  • The Average women will spend 3500 days menstruating during her lifetime.
  • Periods are often heavier, longer and more painful during the winter.
  • Tampon is french for plug and around 70% of women prefer tampons to pads.
  • The average period releases 35ml to 50ml of blood. More than 80mls is regarded as a heavy period.
  • When a woman’s fat percentage drops to under 10% her periods will stop as it’s the fat cells in the body that supply the estrogen needed to trigger menstruation.
  • Common and less common names for your period include: Aunty Flo, On the Crimson Time, Monthlys, Shark Week, The English are coming, on the rag,

How you can help

Simon Community will continue to support women in need and help them have a ‘period of dignity’ and for that we need your help.

A 5 day period costs us and our suppliers £15 and includes; 5 towels, 12 tampons, 3 pairs of pants, travel wipes, disposal bags, information and advice.

If you want to be that level of support to a woman in need and donate £15 today then please text PFPR28 to 70070 with the amount you want to donate – £5 or £10.

Period Friendly Pals

If you have a couple of hours to spare a month or a week we’d welcome your help.
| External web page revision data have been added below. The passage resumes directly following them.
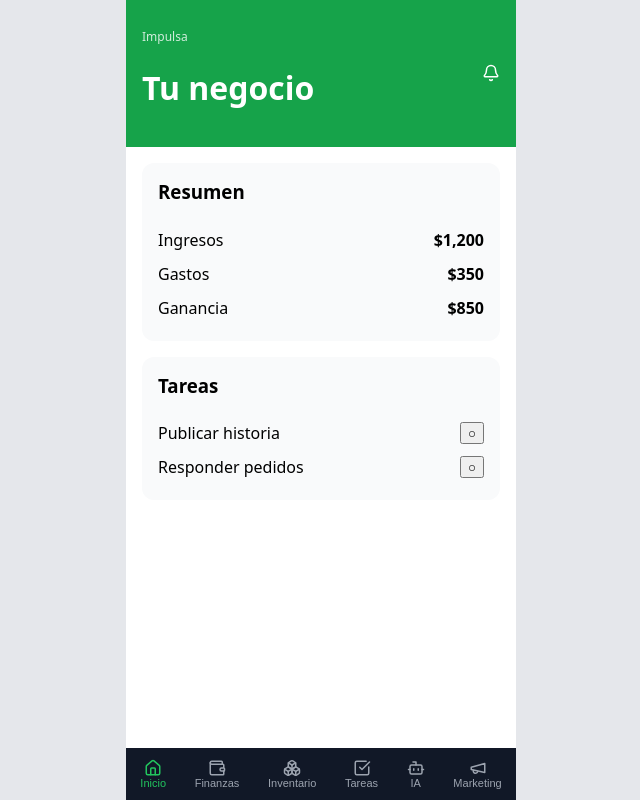
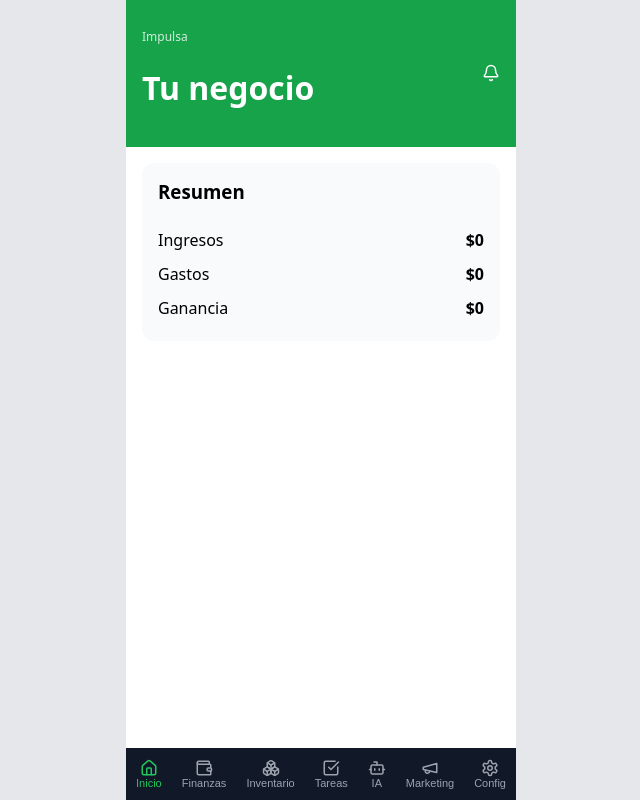
Before and after one commit to espanamanu41-eng/startsmart-app, a React (Vite) app: page / in a window 1280 px wide. Shown: the whole page, without its empty margins (319-959 px from the left). Built offline with nearby package versions, Linux system fonts and the light colour scheme.

Commit message:
Update App.tsx

```diff
--- a/src/App.tsx
+++ b/src/App.tsx
@@ -1,111 +1,193 @@
-import { useMemo, useState } from 'react'
-import { Bell, Home, Wallet, Boxes, CheckSquare, Bot, Megaphone } from 'lucide-react'
+import { useMemo, useState } from "react";
+import { Bell, Home, Wallet, Boxes, CheckSquare, Bot, Megaphone, Settings } from "lucide-react";
 
-type Screen = 'inicio' | 'finanzas' | 'inventario' | 'tareas' | 'ia' | 'marketing'
+type Screen =
+  | "inicio"
+  | "finanzas"
+  | "inventario"
+  | "tareas"
+  | "ia"
+  | "marketing"
+  | "config";
 
 type Movement = {
-  id: number
-  type: 'ingreso' | 'gasto'
-  amount: number
-  category: string
+  id: number;
+  type: "ingreso" | "gasto";
+  amount: number;
+  category: string;
+};
+
+type Product = {
+  id: number;
+  name: string;
+  stock: number;
+  cost: number;
+  price: number;
+};
+
+type Task = {
+  id: number;
+  title: string;
+  done: boolean;
+};
+
+const currency = (v: number) =>
+  new Intl.NumberFormat("es-MX", {
+    style: "currency",
+    currency: "MXN",
+    maximumFractionDigits: 0,
+  }).format(v);
+
+export default function App() {
+  const [screen, setScreen] = useState<Screen>("inicio");
+
+  const [movements, setMovements] = useState<Movement[]>([]);
+  const [products, setProducts] = useState<Product[]>([]);
+  const [tasks, setTasks] = useState<Task[]>([]);
+
+  const [messages, setMessages] = useState<{ from: string; text: string }[]>([]);
+  const [input, setInput] = useState("");
+
+  const income = useMemo(
+    () =>
+      movements
+        .filter((m) => m.type === "ingreso")
+        .reduce((s, m) => s + m.amount, 0),
+    [movements]
+  );
+
+  const expense = useMemo(
+    () =>
+      movements
+        .filter((m) => m.type === "gasto")
+        .reduce((s, m) => s + m.amount, 0),
+    [movements]
+  );
+
+  const profit = income - expense;
+
+  function addMovement() {
+    const amount = Number(prompt("Monto"));
+    const type = prompt("Tipo: ingreso o gasto") as "ingreso" | "gasto";
+    const category = prompt("Categoría") || "General";
+
+    if (!amount || !type) return;
+
+    setMovements([
+      ...movements,
+      {
+        id: Date.now(),
+        type,
+        amount,
+        category,
+      },
+    ]);
   }
 
-type Product = {
-  id: number
-  name: string
-  stock: number
-  cost: number
-  price: number
+  function addProduct() {
+    const name = prompt("Nombre del producto");
+    const stock = Number(prompt("Stock"));
+    const cost = Number(prompt("Costo"));
+    const price = Number(prompt("Precio"));
+
+    if (!name) return;
+
+    setProducts([
+      ...products,
+      {
+        id: Date.now(),
+        name,
+        stock,
+        cost,
+        price,
+      },
+    ]);
   }
 
-type Task = {
-  id: number
-  title: string
-  time: string
-  done: boolean
+  function addTask() {
+    const title = prompt("Nueva tarea");
+    if (!title) return;
+
+    setTasks([
+      ...tasks,
+      {
+        id: Date.now(),
+        title,
+        done: false,
+      },
+    ]);
   }
 
-const currency = (v:number)=>
- new Intl.NumberFormat('es-MX',{style:'currency',currency:'MXN',maximumFractionDigits:0}).format(v)
+  function toggleTask(id: number) {
+    setTasks(tasks.map((t) => (t.id === id ? { ...t, done: !t.done } : t)));
+  }
 
-export default function App(){
+  function sendMessage() {
+    if (!input) return;
 
-const [screen,setScreen]=useState<Screen>('inicio')
+    const userMsg = { from: "user", text: input };
 
-const [movements]=useState<Movement[]>([
-{id:1,type:'ingreso',amount:1200,category:'Ventas'},
-{id:2,type:'gasto',amount:350,category:'Material'}
-])
+    let response = "Intenta publicar hoy una promoción.";
 
-const [products]=useState<Product[]>([
-{id:1,name:'Vela aromática',stock:12,cost:45,price:120},
-{id:2,name:'Kit regalo',stock:3,cost:90,price:220}
-])
+    if (input.includes("vender")) {
+      response = "Publica una promoción en historias hoy a las 7pm.";
+    }
 
-const [tasks,setTasks]=useState<Task[]>([
-{id:1,title:'Publicar historia',time:'10:00',done:false},
-{id:2,title:'Responder pedidos',time:'13:00',done:false}
-])
+    if (input.includes("clientes")) {
+      response = "Ofrece descuento a clientes frecuentes.";
+    }
 
-const income=useMemo(()=>movements.filter(m=>m.type==='ingreso').reduce((s,m)=>s+m.amount,0),[movements])
-const expense=useMemo(()=>movements.filter(m=>m.type==='gasto').reduce((s,m)=>s+m.amount,0),[movements])
-const profit=income-expense
+    const aiMsg = { from: "ai", text: response };
 
-return(
-<div className="page-shell">
+    setMessages([...messages, userMsg, aiMsg]);
+    setInput("");
+  }
+
+  return (
     <div className="phone-frame">
-
       <header className="hero-header">
         <div>
           <p className="brand-kicker">Impulsa</p>
           <h1>Tu negocio</h1>
         </div>
-<Bell size={18}/>
+        <Bell size={18} />
       </header>
 
       <main className="screen-content">
 
-{screen==='inicio'&&(
+        {screen === "inicio" && (
           <div className="stack">
-
             <Card title="Resumen">
-<Metric label="Ingresos" value={currency(income)}/>
-<Metric label="Gastos" value={currency(expense)}/>
-<Metric label="Ganancia" value={currency(profit)}/>
+              <Metric label="Ingresos" value={currency(income)} />
+              <Metric label="Gastos" value={currency(expense)} />
+              <Metric label="Ganancia" value={currency(profit)} />
             </Card>
-
-<Card title="Tareas">
-{tasks.map(t=>(
-<div key={t.id} className="list-row">
-<span>{t.title}</span>
-<button onClick={()=>setTasks(tasks.map(x=>x.id===t.id?{...x,done:!x.done}:x))}>
-{t.done?'✔':'○'}
-</button>
-</div>
-))}
-</Card>
-
           </div>
         )}
 
-{screen==='finanzas'&&(
+        {screen === "finanzas" && (
           <div className="stack">
+            <button onClick={addMovement}>+ Agregar movimiento</button>
 
-<Card title="Movimientos">
-{movements.map(m=>(
-<div key={m.id} className="list-row">
+            {movements.map((m) => (
+              <Card key={m.id}>
+                <div className="list-row">
                   <span>{m.category}</span>
-<strong>{m.type==='ingreso'?'+':'-'}{currency(m.amount)}</strong>
+                  <strong>
+                    {m.type === "ingreso" ? "+" : "-"}
+                    {currency(m.amount)}
+                  </strong>
                 </div>
+              </Card>
             ))}
-</Card>
-
           </div>
         )}
 
-{screen==='inventario'&&(
+        {screen === "inventario" && (
           <div className="stack">
-{products.map(p=>(
+            <button onClick={addProduct}>+ Agregar producto</button>
+
+            {products.map((p) => (
               <Card key={p.id}>
                 <div className="list-row">
                   <span>{p.name}</span>
@@ -116,70 +198,114 @@ return(
           </div>
         )}
 
-{screen==='tareas'&&(
+        {screen === "tareas" && (
           <div className="stack">
-{tasks.map(t=>(
+            <button onClick={addTask}>+ Nueva tarea</button>
+
+            {tasks.map((t) => (
               <Card key={t.id}>
                 <div className="list-row">
                   <span>{t.title}</span>
-<small>{t.time}</small>
+                  <button onClick={() => toggleTask(t.id)}>
+                    {t.done ? "✔" : "○"}
+                  </button>
                 </div>
               </Card>
             ))}
           </div>
         )}
 
-{screen==='ia'&&(
+        {screen === "ia" && (
+          <div className="stack">
             <Card title="Asistente IA">
-<p>Próximamente recomendaciones inteligentes para tu negocio.</p>
+              <div>
+                {messages.map((m, i) => (
+                  <p key={i}>
+                    <strong>{m.from === "user" ? "Tú:" : "IA:"}</strong>{" "}
+                    {m.text}
+                  </p>
+                ))}
+              </div>
+
+              <input
+                value={input}
+                onChange={(e) => setInput(e.target.value)}
+                placeholder="Pregunta algo..."
+              />
+
+              <button onClick={sendMessage}>Enviar</button>
+            </Card>
+          </div>
+        )}
+
+        {screen === "marketing" && (
+          <Card title="Ideas de marketing">
+            <p>Publica hoy una historia mostrando tu producto.</p>
+            <p>Ofrece 10% de descuento por tiempo limitado.</p>
           </Card>
         )}
 
-{screen==='marketing'&&(
-<Card title="Marketing">
-<p>Publica hoy una promoción en historias para atraer clientes.</p>
+        {screen === "config" && (
+          <Card title="Configuración">
+            <p>Nombre del negocio</p>
+            <p>Moneda</p>
+            <p>Modo oscuro (próximamente)</p>
           </Card>
         )}
 
       </main>
 
       <nav className="bottom-nav">
-<NavButton current={screen} id="inicio" icon={<Home size={18}/>} label="Inicio" onPress={setScreen}/>
-<NavButton current={screen} id="finanzas" icon={<Wallet size={18}/>} label="Finanzas" onPress={setScreen}/>
-<NavButton current={screen} id="inventario" icon={<Boxes size={18}/>} label="Inventario" onPress={setScreen}/>
-<NavButton current={screen} id="tareas" icon={<CheckSquare size={18}/>} label="Tareas" onPress={setScreen}/>
-<NavButton current={screen} id="ia" icon={<Bot size={18}/>} label="IA" onPress={setScreen}/>
-<NavButton current={screen} id="marketing" icon={<Megaphone size={18}/>} label="Marketing" onPress={setScreen}/>
+        <NavButton current={screen} id="inicio" icon={<Home size={18} />} label="Inicio" onPress={setScreen}/>
+        <NavButton current={screen} id="finanzas" icon={<Wallet size={18} />} label="Finanzas" onPress={setScreen}/>
+        <NavButton current={screen} id="inventario" icon={<Boxes size={18} />} label="Inventario" onPress={setScreen}/>
+        <NavButton current={screen} id="tareas" icon={<CheckSquare size={18} />} label="Tareas" onPress={setScreen}/>
+        <NavButton current={screen} id="ia" icon={<Bot size={18} />} label="IA" onPress={setScreen}/>
+        <NavButton current={screen} id="marketing" icon={<Megaphone size={18} />} label="Marketing" onPress={setScreen}/>
+        <NavButton current={screen} id="config" icon={<Settings size={18} />} label="Config" onPress={setScreen}/>
       </nav>
-
     </div>
-</div>
-)
+  );
 }
 
-function Card({title,children}:{title?:string,children:React.ReactNode}){
-return(
+function Card({ title, children }: { title?: string; children: React.ReactNode }) {
+  return (
     <section className="card">
-{title&&<h3>{title}</h3>}
+      {title && <h3>{title}</h3>}
       {children}
     </section>
-)
+  );
 }
 
-function Metric({label,value}:{label:string,value:string}){
-return(
+function Metric({ label, value }: { label: string; value: string }) {
+  return (
     <div className="metric-box">
       <span>{label}</span>
       <strong>{value}</strong>
     </div>
-)
+  );
 }
 
-function NavButton({current,id,icon,label,onPress}:{current:Screen,id:Screen,icon:React.ReactNode,label:string,onPress:(v:Screen)=>void}){
-return(
-<button className={current===id?'nav-button active':'nav-button'} onClick={()=>onPress(id)}>
+function NavButton({
+  current,
+  id,
+  icon,
+  label,
+  onPress,
+}: {
+  current: Screen;
+  id: Screen;
+  icon: React.ReactNode;
+  label: string;
+  onPress: (v: Screen) => void;
+}) {
+  return (
+    <button
+      className={current === id ? "nav-button active" : "nav-button"}
+      onClick={() => onPress(id)}
+    >
       {icon}
       <span>{label}</span>
     </button>
-)
+  );
 }
```
Lines whose indentation alone changed are shown as unchanged.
What we need our P.F.Pals to do is:

  • Visit the period friendly points and restock their supplies
  • Collect and sort donations into Pax and refresher packs at our warehouse in Glasgow
  • Help raise funds and products to maintain the period friendly points and pax.
  • Support, promote and raise awareness of the issues homeless women experience.
  • Be a listening ear and a support to the women we reach out to.

Thank you very much for making it this far and I really hope we can work together to help this fantastic cause.

Cx